Michael L. Kent is a University of Oklahoma professor I work with and see on a regular basis. We also do fun things like shoot zombies at the local target range. Since he's a rhetoric professor, he can kill you with a cutting comment, and he can blow you out of your socks with a Baby Desert Eagle while on the run. Multipurposed, this guy.
While I was talking about the Kindle and all the transmutations of the publishing field, Michael got interested. He does that regarding technology and problems. He taught me Photoshop and various things about internet marketing, and he's teaching me more stuff. In return, I teach him some things too regarding writing fiction.
Together, we're a good pair. We've got some surprises coming regarding the Kindle and book publishing that I haven't seen anywhere else on the internet -- and I've looked. Cool stuff. So stay tuned.
In the meantime, Michael got frustrated with the whole way the Kindle seemed unfriendly to Mac computers (of which he is a huge proponent -- we disagree about some things, but we overlook each other's flaws). So he bought a PC computer (groaned about it the whole time is what he actually did) and still tells me I need to join him in the 21st century. I tell him he can join me on various MMORPG games now that he has a real computer and I'll hand him his butt.
Using the PC as a jumping off point, Michael figured out a way through the complex morass of Kindle directions and pared them down to simple efforts, then added a method of putting dingbats into the document. (For those of you who don't know, dingbats are special characters with visual flair -- adds coolness to your books, like for chapter headings, first line stuff, etc.! I'm gonna be using those from now on.) Of course, he immediately translated all of that into Mac programming and gave Mac authors a much easier way of uploading their manuscripts to the Kindle, along with some neat visuals and effects (like bullet lists and other stuff to set the manuscript off so that it looks really professional).
When he showed me the book, I grasped immediately what he was doing. Then I asked him why he didn't do one for the PC, pointed out that they, too, were deserving. So he did.
So whatever your flavor, Michael has provided a down and dirty system to get your books/stories/articles into eprint at Amazon. And if you can get it done there, Nook is cake. But you gotta go where the action is with the current big boy on the block.

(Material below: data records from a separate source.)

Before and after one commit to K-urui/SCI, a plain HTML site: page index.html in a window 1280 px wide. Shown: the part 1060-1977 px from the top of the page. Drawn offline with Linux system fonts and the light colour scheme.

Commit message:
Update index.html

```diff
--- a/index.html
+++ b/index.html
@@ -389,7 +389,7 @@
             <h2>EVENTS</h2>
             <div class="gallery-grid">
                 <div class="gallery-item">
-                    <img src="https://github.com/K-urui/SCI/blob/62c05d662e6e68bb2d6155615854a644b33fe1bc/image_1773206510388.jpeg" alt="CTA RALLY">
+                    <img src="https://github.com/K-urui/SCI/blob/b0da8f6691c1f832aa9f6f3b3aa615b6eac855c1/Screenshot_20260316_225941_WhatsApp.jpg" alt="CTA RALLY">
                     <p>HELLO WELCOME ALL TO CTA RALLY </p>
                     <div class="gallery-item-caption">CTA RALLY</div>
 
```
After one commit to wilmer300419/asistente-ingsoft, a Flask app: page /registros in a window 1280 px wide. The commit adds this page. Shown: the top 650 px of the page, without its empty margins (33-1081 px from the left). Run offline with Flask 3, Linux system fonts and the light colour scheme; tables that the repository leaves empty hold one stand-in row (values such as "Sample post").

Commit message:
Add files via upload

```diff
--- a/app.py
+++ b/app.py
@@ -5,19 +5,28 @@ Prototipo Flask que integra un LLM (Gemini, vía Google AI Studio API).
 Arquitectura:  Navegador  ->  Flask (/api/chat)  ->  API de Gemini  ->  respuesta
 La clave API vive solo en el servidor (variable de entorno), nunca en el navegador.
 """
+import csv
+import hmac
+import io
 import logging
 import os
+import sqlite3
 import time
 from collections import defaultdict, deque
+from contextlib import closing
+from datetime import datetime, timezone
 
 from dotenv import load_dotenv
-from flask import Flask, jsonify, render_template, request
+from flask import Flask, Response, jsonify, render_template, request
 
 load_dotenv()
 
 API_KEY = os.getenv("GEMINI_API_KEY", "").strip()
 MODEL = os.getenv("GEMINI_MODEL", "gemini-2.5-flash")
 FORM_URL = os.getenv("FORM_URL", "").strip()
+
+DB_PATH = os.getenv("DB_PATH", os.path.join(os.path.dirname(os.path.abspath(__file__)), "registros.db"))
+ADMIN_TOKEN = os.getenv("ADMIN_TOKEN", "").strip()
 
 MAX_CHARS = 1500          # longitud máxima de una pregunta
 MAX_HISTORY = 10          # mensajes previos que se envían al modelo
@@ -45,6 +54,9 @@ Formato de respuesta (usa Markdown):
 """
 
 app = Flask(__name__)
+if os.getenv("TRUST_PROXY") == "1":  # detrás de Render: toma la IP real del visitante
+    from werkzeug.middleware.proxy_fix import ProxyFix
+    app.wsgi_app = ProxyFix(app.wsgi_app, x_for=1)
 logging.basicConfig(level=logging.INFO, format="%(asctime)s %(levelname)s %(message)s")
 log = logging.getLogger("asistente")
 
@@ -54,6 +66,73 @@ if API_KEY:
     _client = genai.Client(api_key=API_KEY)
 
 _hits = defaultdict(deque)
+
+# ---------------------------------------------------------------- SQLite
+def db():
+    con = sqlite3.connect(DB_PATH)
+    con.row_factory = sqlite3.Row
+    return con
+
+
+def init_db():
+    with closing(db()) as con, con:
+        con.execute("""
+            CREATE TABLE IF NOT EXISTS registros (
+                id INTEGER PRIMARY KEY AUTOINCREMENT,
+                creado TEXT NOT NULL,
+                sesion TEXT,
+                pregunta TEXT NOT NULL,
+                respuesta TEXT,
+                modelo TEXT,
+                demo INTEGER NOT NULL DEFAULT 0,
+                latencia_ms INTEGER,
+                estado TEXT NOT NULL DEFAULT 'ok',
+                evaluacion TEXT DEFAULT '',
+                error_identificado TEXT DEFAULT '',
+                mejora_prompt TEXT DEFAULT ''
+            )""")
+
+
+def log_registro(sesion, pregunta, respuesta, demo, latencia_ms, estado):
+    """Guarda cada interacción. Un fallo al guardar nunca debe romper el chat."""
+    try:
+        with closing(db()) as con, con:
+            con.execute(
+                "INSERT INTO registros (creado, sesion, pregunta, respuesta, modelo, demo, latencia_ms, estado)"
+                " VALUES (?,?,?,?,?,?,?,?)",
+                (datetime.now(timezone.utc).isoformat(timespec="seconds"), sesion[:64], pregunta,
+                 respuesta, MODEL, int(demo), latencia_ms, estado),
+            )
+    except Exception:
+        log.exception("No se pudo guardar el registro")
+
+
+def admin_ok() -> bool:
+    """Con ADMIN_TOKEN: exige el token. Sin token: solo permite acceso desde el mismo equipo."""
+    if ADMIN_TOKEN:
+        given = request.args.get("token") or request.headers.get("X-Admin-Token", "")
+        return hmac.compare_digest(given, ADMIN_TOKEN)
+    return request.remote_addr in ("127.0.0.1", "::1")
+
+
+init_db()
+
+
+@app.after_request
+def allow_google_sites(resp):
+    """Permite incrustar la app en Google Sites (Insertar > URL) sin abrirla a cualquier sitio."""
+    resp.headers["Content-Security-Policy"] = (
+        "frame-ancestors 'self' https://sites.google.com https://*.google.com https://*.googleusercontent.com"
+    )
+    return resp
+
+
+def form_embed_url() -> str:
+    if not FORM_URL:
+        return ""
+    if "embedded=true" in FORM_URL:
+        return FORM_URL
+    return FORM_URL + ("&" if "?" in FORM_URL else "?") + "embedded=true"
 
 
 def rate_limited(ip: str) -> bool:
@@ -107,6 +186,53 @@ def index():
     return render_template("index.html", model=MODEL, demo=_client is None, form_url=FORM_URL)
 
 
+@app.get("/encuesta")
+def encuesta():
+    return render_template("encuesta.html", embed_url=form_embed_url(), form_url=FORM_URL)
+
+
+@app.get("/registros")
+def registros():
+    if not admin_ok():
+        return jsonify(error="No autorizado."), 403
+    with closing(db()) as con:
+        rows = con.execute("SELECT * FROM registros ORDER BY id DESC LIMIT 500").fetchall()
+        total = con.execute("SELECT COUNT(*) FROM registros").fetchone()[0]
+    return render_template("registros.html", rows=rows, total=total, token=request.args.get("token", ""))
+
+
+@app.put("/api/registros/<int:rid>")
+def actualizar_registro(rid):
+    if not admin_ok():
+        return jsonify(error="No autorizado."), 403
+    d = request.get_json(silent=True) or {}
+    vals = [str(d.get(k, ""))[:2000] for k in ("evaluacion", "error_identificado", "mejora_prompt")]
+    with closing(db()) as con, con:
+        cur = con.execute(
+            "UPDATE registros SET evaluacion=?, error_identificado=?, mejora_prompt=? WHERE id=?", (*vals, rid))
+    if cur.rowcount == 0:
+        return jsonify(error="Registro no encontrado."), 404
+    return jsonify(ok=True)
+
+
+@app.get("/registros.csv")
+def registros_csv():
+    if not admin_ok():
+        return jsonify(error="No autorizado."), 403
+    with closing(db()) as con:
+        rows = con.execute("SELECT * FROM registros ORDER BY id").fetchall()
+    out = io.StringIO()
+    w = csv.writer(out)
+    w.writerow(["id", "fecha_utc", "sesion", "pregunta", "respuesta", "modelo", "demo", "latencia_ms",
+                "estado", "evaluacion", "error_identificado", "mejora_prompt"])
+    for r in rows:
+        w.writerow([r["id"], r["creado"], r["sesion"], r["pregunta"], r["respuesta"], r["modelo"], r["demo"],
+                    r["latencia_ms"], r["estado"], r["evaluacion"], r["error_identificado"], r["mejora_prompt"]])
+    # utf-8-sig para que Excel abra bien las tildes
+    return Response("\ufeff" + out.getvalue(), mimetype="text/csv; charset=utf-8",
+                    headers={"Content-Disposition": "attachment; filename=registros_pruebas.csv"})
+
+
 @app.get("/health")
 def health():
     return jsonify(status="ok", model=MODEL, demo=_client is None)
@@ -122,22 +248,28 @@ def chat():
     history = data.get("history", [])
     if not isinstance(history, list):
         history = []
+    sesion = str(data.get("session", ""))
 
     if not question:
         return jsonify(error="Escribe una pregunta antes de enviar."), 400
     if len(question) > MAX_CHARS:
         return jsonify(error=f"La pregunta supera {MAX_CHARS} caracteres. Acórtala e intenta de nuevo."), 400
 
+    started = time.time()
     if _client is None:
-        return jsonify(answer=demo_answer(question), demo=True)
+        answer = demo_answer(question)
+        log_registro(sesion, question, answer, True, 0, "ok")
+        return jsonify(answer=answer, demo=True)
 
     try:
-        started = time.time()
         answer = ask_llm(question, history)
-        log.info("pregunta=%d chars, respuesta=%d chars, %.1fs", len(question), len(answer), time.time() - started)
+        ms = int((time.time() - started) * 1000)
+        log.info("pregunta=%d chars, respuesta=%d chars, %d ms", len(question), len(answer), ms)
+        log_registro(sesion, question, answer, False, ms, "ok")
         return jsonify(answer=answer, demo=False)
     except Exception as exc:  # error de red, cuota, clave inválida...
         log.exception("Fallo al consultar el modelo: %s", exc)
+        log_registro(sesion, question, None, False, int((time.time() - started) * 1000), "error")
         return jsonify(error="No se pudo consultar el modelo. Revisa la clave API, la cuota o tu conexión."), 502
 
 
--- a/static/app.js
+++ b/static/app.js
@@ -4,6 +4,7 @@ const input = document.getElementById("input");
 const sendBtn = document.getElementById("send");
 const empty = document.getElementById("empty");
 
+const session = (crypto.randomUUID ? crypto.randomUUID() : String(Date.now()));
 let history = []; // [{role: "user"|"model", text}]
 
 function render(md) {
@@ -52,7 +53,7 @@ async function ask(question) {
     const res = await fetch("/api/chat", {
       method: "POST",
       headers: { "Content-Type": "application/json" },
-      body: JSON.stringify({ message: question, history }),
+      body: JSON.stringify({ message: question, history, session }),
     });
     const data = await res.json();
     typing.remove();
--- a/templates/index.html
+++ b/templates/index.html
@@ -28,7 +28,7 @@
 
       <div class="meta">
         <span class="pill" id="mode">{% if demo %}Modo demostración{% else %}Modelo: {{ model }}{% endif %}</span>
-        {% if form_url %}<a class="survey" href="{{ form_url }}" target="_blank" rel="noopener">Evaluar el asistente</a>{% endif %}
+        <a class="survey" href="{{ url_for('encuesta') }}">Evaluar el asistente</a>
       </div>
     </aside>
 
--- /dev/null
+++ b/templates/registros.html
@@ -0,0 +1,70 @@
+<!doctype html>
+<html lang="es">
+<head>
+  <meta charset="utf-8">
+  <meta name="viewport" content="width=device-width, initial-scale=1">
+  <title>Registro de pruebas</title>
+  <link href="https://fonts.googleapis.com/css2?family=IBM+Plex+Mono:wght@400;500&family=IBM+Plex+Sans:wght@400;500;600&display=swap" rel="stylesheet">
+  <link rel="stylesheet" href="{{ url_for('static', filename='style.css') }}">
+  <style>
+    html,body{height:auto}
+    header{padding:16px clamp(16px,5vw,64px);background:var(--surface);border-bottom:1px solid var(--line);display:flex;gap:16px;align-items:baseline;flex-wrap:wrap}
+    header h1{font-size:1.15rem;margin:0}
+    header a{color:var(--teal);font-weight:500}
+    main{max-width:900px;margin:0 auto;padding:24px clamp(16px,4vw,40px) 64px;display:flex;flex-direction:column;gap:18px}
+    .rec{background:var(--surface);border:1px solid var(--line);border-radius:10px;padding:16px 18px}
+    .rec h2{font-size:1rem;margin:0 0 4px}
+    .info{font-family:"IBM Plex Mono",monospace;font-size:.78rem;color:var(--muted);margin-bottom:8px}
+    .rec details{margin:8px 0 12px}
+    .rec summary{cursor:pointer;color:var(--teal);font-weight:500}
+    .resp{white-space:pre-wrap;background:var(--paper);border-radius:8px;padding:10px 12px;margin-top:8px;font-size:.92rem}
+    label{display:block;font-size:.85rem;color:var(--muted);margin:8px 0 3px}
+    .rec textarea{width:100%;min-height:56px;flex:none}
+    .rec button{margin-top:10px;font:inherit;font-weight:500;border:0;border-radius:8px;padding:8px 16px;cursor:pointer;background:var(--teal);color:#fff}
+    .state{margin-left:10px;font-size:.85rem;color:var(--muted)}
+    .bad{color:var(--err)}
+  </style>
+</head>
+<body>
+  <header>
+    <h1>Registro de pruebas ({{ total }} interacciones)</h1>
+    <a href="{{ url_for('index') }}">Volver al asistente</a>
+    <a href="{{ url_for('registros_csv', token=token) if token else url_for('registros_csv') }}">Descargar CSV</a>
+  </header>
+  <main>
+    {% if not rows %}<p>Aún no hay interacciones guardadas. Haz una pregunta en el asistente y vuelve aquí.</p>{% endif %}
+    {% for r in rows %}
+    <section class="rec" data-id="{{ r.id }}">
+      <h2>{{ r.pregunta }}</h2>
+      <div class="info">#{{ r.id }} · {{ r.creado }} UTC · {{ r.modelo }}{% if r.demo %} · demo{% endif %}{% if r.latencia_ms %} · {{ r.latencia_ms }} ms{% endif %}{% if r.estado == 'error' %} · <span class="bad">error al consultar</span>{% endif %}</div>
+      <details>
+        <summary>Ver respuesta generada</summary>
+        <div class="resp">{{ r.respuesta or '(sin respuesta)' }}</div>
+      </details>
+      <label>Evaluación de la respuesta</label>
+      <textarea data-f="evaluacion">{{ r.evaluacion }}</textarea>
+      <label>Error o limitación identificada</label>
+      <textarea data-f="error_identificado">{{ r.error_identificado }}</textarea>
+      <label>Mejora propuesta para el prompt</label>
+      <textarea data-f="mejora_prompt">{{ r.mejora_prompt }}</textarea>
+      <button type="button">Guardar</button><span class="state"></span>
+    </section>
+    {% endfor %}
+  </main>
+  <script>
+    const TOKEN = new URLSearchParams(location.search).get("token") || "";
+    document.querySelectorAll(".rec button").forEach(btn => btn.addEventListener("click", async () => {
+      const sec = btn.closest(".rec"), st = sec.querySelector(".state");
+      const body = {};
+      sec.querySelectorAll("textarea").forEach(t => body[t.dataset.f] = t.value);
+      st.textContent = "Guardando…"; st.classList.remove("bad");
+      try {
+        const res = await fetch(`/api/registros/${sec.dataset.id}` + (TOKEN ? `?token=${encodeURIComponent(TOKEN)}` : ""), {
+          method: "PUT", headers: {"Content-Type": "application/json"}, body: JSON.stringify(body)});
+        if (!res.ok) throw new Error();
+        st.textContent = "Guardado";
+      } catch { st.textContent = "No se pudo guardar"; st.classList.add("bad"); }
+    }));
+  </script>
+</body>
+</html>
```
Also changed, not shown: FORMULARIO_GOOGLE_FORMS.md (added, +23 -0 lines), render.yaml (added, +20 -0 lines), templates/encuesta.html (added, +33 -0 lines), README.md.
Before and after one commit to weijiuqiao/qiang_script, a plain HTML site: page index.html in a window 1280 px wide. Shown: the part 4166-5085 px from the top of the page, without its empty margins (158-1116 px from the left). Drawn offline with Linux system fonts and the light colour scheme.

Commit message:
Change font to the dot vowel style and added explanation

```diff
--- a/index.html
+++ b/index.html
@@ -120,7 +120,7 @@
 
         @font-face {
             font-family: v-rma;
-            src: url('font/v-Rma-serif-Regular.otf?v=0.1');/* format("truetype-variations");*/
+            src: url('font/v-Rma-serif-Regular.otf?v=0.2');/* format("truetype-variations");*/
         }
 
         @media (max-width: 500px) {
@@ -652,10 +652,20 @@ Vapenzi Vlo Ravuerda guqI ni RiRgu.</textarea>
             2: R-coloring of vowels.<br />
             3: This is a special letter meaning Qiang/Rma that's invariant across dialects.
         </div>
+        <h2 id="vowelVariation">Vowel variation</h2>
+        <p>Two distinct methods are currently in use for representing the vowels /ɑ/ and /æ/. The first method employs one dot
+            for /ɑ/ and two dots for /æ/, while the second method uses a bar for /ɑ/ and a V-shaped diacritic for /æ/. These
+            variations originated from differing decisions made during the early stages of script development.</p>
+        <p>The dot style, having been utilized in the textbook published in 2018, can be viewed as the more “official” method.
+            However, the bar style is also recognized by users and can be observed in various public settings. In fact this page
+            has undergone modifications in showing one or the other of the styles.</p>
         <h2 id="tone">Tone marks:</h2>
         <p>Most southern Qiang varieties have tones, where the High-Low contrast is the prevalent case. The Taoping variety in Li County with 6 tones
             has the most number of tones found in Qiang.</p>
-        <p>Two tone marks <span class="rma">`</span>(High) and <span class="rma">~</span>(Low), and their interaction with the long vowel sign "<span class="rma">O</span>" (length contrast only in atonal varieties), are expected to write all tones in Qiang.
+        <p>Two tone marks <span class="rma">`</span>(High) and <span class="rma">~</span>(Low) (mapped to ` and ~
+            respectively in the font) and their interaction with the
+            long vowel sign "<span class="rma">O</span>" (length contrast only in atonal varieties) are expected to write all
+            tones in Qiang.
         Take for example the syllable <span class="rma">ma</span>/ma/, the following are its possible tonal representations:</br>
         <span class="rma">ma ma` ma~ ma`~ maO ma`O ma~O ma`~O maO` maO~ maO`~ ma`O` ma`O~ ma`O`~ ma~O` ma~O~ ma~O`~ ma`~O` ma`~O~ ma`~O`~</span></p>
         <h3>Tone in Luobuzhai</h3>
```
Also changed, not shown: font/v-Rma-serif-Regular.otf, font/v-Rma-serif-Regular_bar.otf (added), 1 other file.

Pick up whichever one you need. With easy to understand language, image captures from the computer screens (which a lot of authors struggled with and Michael shows you how to do that), you'll be uploading much more quickly and in a more hassle-free way.